- ACTION ITEM -
All lines holding the string "label" should be copied from the data below.

PROVIDED DATA START

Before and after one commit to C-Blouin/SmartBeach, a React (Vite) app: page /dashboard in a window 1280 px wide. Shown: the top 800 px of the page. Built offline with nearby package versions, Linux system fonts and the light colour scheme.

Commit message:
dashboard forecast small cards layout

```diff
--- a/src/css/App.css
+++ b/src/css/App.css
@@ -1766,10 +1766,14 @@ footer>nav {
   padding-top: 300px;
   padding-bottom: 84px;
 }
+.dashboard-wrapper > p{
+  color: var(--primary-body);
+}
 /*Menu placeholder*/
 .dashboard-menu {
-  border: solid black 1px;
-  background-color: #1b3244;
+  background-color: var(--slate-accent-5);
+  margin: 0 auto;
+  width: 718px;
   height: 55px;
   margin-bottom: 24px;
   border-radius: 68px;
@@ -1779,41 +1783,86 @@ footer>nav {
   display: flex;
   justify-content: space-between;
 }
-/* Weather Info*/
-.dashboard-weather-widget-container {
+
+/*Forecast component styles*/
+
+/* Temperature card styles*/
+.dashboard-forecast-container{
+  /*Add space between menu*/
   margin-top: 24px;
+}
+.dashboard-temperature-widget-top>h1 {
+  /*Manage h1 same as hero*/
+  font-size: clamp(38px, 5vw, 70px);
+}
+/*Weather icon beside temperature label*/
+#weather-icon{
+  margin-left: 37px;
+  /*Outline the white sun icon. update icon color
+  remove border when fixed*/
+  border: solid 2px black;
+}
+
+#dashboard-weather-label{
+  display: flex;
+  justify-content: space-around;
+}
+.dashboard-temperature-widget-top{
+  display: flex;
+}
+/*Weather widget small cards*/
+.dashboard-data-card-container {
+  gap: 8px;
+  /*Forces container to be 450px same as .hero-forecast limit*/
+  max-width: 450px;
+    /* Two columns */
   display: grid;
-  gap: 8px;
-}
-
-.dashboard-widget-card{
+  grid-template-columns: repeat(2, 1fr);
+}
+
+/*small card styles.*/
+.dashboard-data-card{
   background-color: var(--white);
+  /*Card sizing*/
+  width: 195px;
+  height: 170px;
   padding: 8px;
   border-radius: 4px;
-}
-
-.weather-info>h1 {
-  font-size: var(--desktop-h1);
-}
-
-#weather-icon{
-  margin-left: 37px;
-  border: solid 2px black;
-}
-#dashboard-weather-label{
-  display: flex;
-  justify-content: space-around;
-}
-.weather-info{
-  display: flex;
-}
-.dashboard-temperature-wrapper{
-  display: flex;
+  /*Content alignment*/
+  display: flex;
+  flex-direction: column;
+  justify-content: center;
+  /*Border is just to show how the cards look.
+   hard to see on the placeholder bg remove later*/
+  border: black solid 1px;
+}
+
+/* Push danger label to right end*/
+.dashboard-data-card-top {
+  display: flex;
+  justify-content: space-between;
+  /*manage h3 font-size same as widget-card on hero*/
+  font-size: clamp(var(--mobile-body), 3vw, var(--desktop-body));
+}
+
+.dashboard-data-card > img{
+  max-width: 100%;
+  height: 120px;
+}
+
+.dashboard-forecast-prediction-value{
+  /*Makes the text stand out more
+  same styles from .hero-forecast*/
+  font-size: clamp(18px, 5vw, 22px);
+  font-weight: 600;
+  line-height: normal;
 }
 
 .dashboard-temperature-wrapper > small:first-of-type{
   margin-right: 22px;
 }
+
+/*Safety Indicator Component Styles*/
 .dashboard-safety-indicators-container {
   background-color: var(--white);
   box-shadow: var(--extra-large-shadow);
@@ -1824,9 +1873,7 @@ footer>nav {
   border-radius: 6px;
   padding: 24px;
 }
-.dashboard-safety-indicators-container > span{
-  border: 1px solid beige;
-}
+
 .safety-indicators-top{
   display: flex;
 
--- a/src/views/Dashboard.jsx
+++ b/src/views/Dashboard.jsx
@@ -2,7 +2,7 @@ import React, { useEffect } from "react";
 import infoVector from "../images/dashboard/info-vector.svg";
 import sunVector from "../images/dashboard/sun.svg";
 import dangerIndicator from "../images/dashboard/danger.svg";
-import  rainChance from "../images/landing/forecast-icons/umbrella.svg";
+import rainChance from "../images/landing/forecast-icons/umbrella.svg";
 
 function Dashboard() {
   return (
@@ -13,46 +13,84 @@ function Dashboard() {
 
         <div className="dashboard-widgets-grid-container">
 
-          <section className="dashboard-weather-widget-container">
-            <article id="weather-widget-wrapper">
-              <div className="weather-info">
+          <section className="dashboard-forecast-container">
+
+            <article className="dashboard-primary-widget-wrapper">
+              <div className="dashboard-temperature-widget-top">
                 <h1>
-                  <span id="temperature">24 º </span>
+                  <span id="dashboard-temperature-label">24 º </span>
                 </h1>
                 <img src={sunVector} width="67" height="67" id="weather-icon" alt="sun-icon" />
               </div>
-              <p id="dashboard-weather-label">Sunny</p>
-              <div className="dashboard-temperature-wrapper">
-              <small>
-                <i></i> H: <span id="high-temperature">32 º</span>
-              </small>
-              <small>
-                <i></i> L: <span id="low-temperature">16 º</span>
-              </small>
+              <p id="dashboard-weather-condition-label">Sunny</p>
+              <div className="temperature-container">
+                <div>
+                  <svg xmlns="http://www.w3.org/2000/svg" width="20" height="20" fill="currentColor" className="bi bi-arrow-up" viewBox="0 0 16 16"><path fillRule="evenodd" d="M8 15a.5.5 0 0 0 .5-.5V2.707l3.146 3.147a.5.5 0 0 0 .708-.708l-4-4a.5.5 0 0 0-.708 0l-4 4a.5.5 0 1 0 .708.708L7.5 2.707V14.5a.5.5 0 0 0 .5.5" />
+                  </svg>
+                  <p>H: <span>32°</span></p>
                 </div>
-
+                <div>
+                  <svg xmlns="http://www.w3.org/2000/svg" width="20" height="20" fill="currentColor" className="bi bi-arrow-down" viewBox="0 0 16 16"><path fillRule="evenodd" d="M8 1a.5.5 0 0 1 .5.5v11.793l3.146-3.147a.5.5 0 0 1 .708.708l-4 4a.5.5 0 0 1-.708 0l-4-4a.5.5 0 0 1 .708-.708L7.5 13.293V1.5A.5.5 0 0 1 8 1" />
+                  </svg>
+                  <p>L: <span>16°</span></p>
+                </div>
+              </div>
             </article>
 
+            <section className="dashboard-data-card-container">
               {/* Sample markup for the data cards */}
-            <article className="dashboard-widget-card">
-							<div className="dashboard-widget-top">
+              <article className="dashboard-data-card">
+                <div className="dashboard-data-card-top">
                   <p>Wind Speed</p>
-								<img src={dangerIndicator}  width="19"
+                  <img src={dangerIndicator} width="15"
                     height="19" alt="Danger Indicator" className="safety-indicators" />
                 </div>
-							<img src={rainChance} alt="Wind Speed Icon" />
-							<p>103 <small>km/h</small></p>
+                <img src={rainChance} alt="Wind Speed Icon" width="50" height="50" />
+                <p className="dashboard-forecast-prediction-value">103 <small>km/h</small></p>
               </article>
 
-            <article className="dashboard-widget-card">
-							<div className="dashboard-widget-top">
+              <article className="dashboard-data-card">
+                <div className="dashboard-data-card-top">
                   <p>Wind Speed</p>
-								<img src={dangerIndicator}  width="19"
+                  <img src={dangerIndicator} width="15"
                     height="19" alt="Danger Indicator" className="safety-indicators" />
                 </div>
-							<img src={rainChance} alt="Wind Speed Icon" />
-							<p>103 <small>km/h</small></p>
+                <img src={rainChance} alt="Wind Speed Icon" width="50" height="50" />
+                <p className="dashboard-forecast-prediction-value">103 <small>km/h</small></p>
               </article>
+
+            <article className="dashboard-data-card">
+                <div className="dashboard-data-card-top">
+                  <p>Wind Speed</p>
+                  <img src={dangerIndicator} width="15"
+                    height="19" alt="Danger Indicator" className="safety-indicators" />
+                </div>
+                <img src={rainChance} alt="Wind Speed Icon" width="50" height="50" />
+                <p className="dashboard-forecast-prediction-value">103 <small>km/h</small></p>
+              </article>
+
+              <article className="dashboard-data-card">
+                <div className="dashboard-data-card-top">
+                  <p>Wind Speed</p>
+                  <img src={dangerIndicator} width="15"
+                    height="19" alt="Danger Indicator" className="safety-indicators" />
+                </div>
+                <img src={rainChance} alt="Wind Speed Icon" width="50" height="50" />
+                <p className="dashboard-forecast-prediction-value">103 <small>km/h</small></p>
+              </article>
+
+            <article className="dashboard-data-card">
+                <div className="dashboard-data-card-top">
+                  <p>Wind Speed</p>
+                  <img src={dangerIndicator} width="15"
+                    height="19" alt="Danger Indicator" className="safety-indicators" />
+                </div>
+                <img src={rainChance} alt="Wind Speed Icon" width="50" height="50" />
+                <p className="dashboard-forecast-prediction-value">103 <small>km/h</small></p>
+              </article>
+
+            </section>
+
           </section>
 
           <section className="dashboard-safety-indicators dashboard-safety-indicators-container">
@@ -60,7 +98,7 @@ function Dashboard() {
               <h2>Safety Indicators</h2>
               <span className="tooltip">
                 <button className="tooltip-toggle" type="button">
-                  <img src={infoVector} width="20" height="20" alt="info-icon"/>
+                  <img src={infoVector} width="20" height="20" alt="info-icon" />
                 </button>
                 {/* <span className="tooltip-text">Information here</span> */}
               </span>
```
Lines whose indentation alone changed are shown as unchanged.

PROVIDED DATA END

- TASK OUTPUT -
+/*Weather icon beside temperature label*/
+#dashboard-weather-label{
-#dashboard-weather-label{
+/* Push danger label to right end*/
+                  <span id="dashboard-temperature-label">24 º </span>
-              <p id="dashboard-weather-label">Sunny</p>
+              <p id="dashboard-weather-condition-label">Sunny</p>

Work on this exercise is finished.